[RECORDS FOR THE EXERCISE]
====================

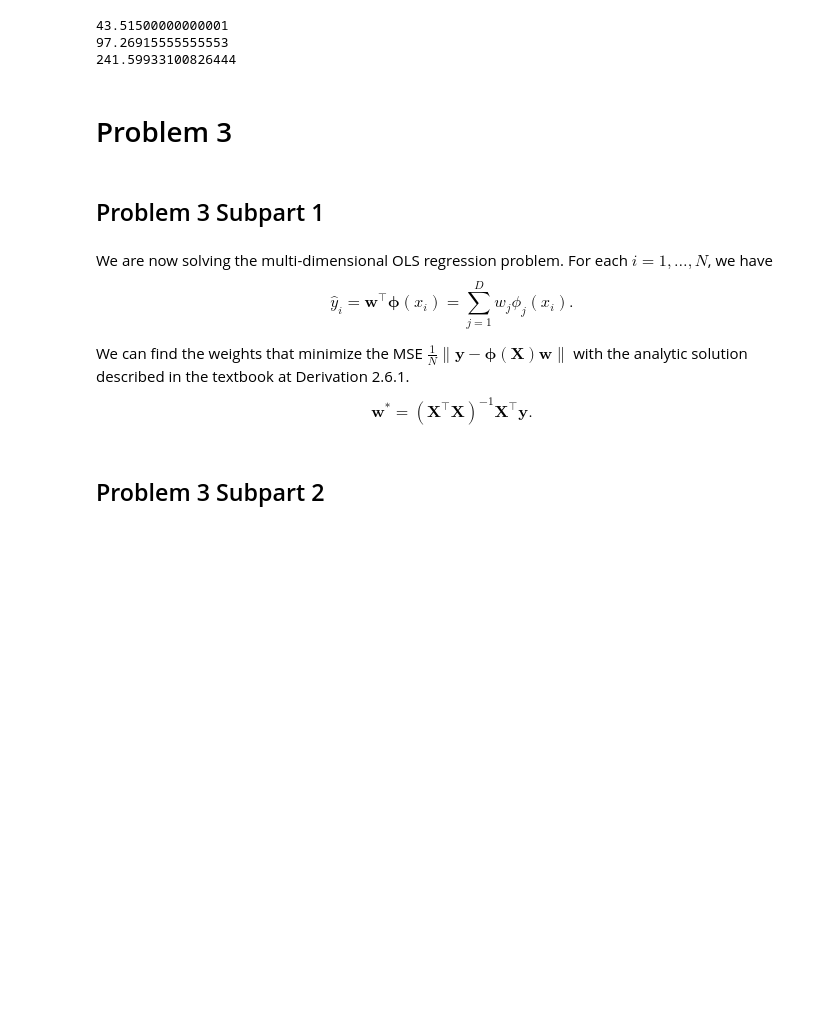
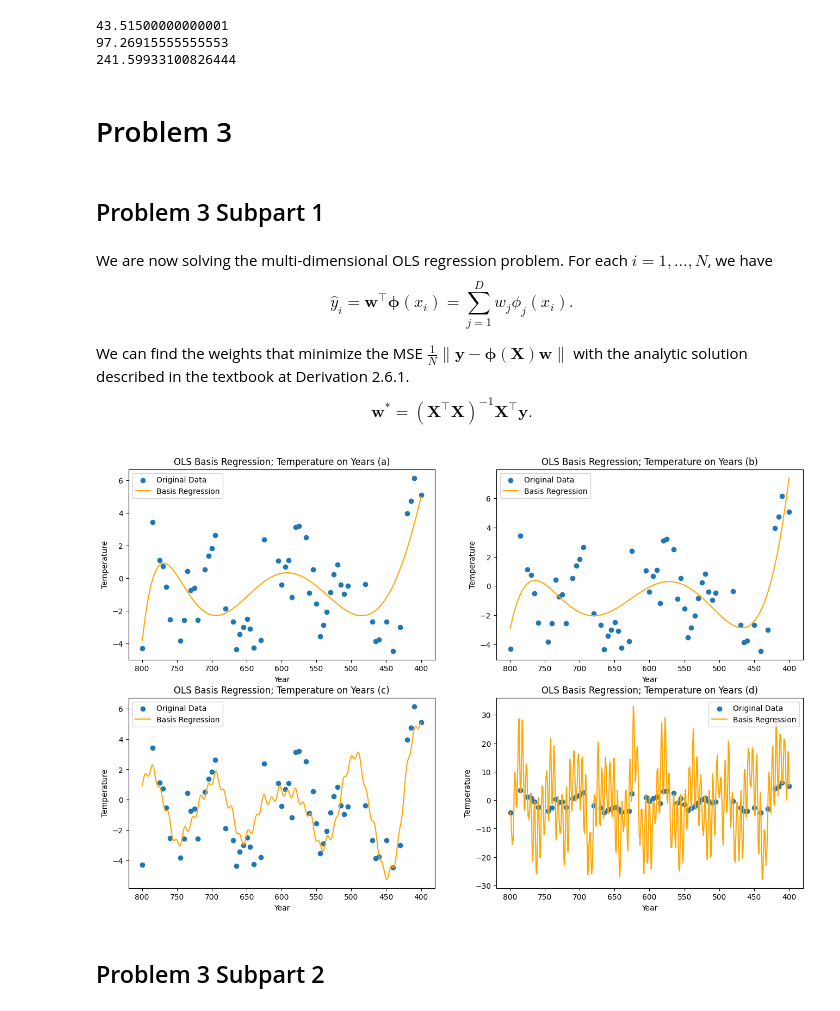
Before and after one commit to aidantai/cs181-s23-homeworks, a Jupyter notebook: hw1/main_hw1_blank.ipynb, the cells around one changed output. Drawn from its saved outputs; the diff is of its cells as text; code cells hidden in the pictures; blank space fills up the shorter version.

```diff
--- a/hw1/main_hw1_blank.ipynb
+++ b/hw1/main_hw1_blank.ipynb
@@ -227,16 +227,35 @@ def make_basis(X,part='a'):
 
   if part == 'a':
     # TODO: Implement this
-    pass
+    phi_X.append(np.array([1 for x in X]))
+    for j in range(1,10):
+      phi_X.append(np.array([x**j for x in X]))
+      # new_X = []
+      # for x in X:
+      #   new_X.append(x**j)
+      # phi_X.append(new_X)
   elif part=='b':
     # TODO
-    pass
+    phi_X.append(np.array([1 for x in X]))
+    for j in range(1,10):
+      u = j+7.0/8.0
+      phi_X.append(np.array([math.exp(-math.pow(x-u,2)/5.0) for x in X]))
   elif part=='c':
     # TODO
-    pass
+    phi_X.append(np.array([1 for x in X]))
+    for j in range(1,10):
+      # new_X = []
+      # for x in X:
+      #   new_X.append(math.cos(x/j))
+      # phi_X.append(np.array(new_X))
+      phi_X.append(np.array([math.cos(x/j) for x in X]))
   elif part=='d':
     # TODO
-    pass
+    phi_X.append(np.array([1 for x in X]))
+    for j in range(1,50):
+      phi_X.append(np.array([math.cos(x/j) for x in X]))
+
+  return np.array(phi_X).T
 # %% [markdown]
 We are now solving the multi-dimensional OLS regression problem. For each $i=1,\ldots, N$, we have
 $$ \hat y_i = \mathbf{w}^\top\mathbf{\phi}(x_i) = \sum_{j=1}^D w_j \phi_j(x_i).  $$
@@ -251,25 +270,30 @@ def find_weights(X,y):
 # %%
 _, ax = plt.subplots(2,2, figsize = (16,10))
 
 for i, part in enumerate(['a', 'b', 'c' ,'d']):
   # Plotting the original data
 
   ax[i//2, i%2].scatter(year_train, temp_train, label = "Original Data")
   ax[i//2, i%2].set_xlabel("Year")
   ax[i//2, i%2].set_ylabel("Temperature")
   ax[i//2, i%2].set_title(f"OLS Basis Regression; Temperature on Years ({part})")
   ax[i//2, i%2].invert_xaxis()
 
   xs = np.linspace(year_train.min(), year_train.max(), 1000)
 
   # TODO: plot your functions for the specified xs
-  y_pred = [0 for _ in xs]
+  b = make_basis(year_train, part)
+  w = find_weights(b, temp_train)
+  xs_basis = make_basis(xs, part)
+  y_pred = np.dot(xs_basis, w)
   ax[i//2, i%2].plot(xs, y_pred, color = 'orange', label = "Basis Regression")
 
 
   ax[i//2, i%2].legend()
 
 plt.savefig("images/p3.1.png")
+# %% [output]
+[figure, added]
 # %% [markdown]
 ## Problem 3 Subpart 2
 # %%
```
Also changed, not shown: parts of 2 cells of this notebook, 6 other files.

====================

Find the lines above that include the string "ipynb" and copy them.

Before and after one commit to aidantai/cs181-s23-homeworks, a Jupyter notebook: hw1/main_hw1_blank.ipynb, the cells around one changed output. Drawn from its saved outputs; the diff is of its cells as text; code cells hidden in the pictures; blank space fills up the shorter version.
--- a/hw1/main_hw1_blank.ipynb
+++ b/hw1/main_hw1_blank.ipynb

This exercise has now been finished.